England

Tesco sandwich bag helps keep Cornwall premature baby alive

Pixie Griffiths-Grant Image copyright Sharon Grant
Image caption Pixie was swaddled in a Tesco sandwich bag by doctors to keep her warm

A baby born three months early was kept alive with the help of a supermarket sandwich bag.

Pixie Griffiths-Grant weighed just 1.1lb (0.5kg) when she was delivered by emergency Caesarean section in Plymouth, Devon.

Doctors tucked her into the bag emblazoned with the Tesco logo to stop her temperature dropping dangerously.

Mother Sharon Grant, 37, from Goonhavern in Cornwall said: "The bag acted like a greenhouse, bless her."

Image copyright Sharon Grant
Image caption Sharon Grant was told her baby might not survive the birth

Ms Grant was taken to Derriford Hospital for the birth after Pixie stopped growing inside her.

"We were told this awful news, so it was a really stressful time.
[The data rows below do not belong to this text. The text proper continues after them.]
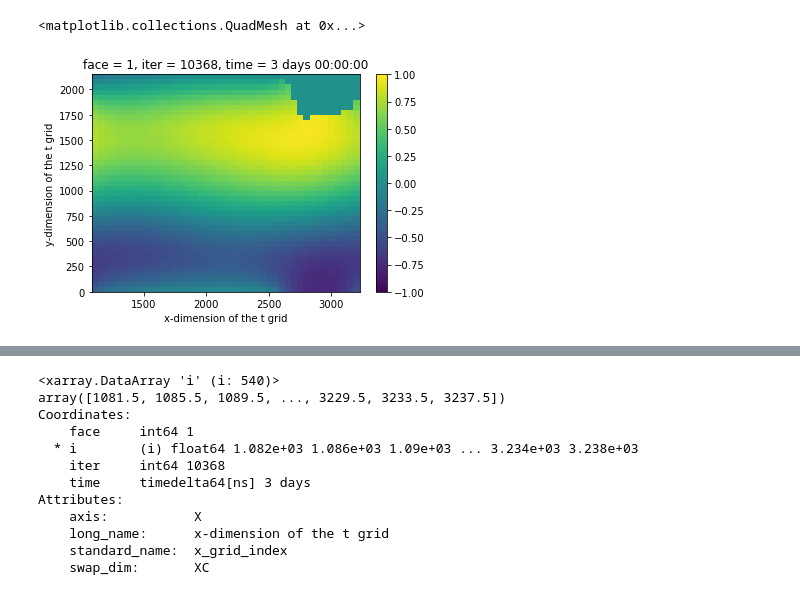
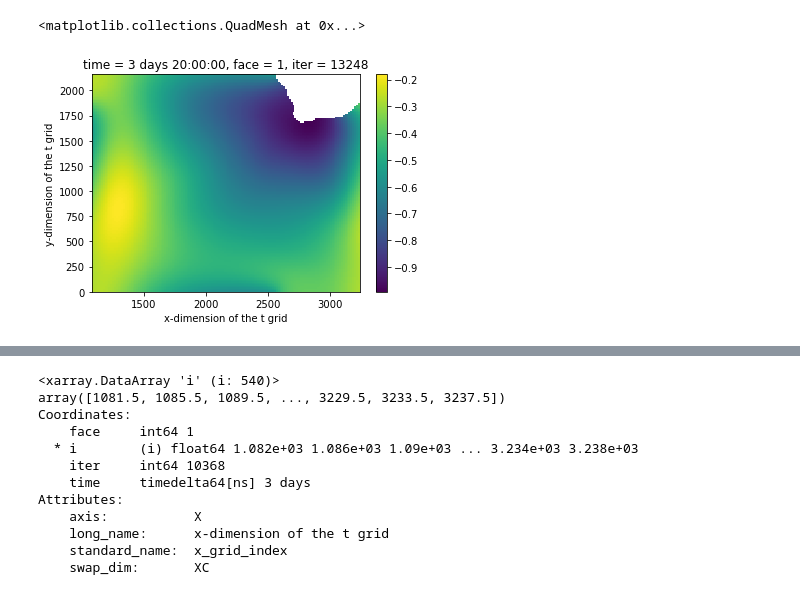
Before and after one commit to cspencerjones/separating-balanced, a Jupyter notebook: python/try_gcm_filters.ipynb, the cells around one changed output, grey strips where cells are left out. Cells and saved outputs as stored; diff of their text form; code cells hidden in the pictures.

Commit message:
frequancy-wn filtering

```diff
--- a/python/try_gcm_filters.ipynb
+++ b/python/try_gcm_filters.ipynb
@@ -70,0 +23,14 @@ Attributes: (0)
+# %%
+#u_merged = xr.open_zarr('/swot/SUM01/spencer/swot_agulhas_surf/uvel.zarr',decode_cf=False)
+#v_merged = xr.open_zarr('/swot/SUM01/spencer/swot_agulhas_surf/vvel.zarr',decode_cf=False)
+eta_merged = xr.open_zarr('/swot/SUM02/spencer/swot_agulhas_surf/eta_long.zarr')#,decode_cf=False)
+
+eta_merged = eta_merged.isel(time=slice(1,1800))
+#u_merged = u_merged.isel(time=slice(1,1800))
+#v_merged = v_merged.isel(time=slice(1,1800))
+
+#eta_merged = eta_merged.drop_vars('time')
+# %%
+#eta_mean = eta_merged.Eta.mean('time')
+#eta_mean.to_dataset().to_zarr('/swot/SUM02/spencer/swot_agulhas_surf/eta_mean.zarr', append_dim='time')
+eta_mean = xr.open_zarr('/swot/SUM02/spencer/swot_agulhas_surf/eta_mean.zarr').Eta
@@ -71,21 +49,23 @@ Attributes: (0)
+# %%
+eta = eta_merged.Eta.astype(np.float64)-eta_mean
 # %%
 wet_mask=xr.ones_like(eta)
 wet_mask=wet_mask.where(eta!=0,0)
 # %%
-cor_fac = 50
-eta_coarsened = eta.coarsen(i=cor_fac, j=cor_fac, boundary="trim").mean(keep_attrs=True)
-wet_mask_coarsen = wet_mask.coarsen(i=cor_fac, j=cor_fac, boundary="trim").max(keep_attrs=True)
+cor_fac = 15
+eta_coarsened = eta.where(wet_mask.isel(time=20)>0).coarsen(i=cor_fac, j=cor_fac, boundary="pad").mean(keep_attrs=True)
+wet_mask_coarsen = wet_mask.coarsen(i=cor_fac, j=cor_fac, boundary="pad").max(keep_attrs=True)
 
 filter = gcm_filters.Filter(
-    filter_scale=20,
+    filter_scale=40,
     dx_min=1,
     filter_shape=gcm_filters.FilterShape.GAUSSIAN,
     grid_type=gcm_filters.GridType.REGULAR_WITH_LAND,
-    grid_vars={'wet_mask': wet_mask_coarsen}
+    grid_vars={'wet_mask': wet_mask_coarsen.chunk({'i':-1,'j':-1,'time':1})}
 )
 filter
-eta_filtered = filter.apply(eta_coarsened, dims=['i', 'j'])
-eta_filtered.plot(x='i',vmin=-1,vmax=1)
+eta_filtered = filter.apply(eta_coarsened.chunk({'i':-1,'j':-1,'time':1}), dims=['i', 'j'])
+eta_filtered.isel(time=20).plot(x='i')
 # %% [output]
 <matplotlib.collections.QuadMesh at 0x...>
-[figure, old version]
+[figure, new version]
```
Also changed, not shown: parts of 64 cells of this notebook, 9 other files.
I did not know if she was going to survive.

"When I got to Derriford my blood pressure was really high so they put on Ben Howard to help bring it down.

"There were 10 doctors dealing with Pixie and they put her in a sandwich bag straight away to keep her warm."

Pixie, named because of her size at birth in May, is now 7.5lb (3.4kg).

"She's doing really well," said Ms Grant.

"It's amazing because we couldn't even imagine her being there."

Premature babies have very thin skin which can lead to life-threatening heat loss, according to a study in US journal Pediatrics.

The use of plastic bags was pioneered in Zambia where doctors wanted a cheap way to keep premature babies alive.

More on this story

Around the BBC

Related Internet links

The BBC is not responsible for the content of external Internet sites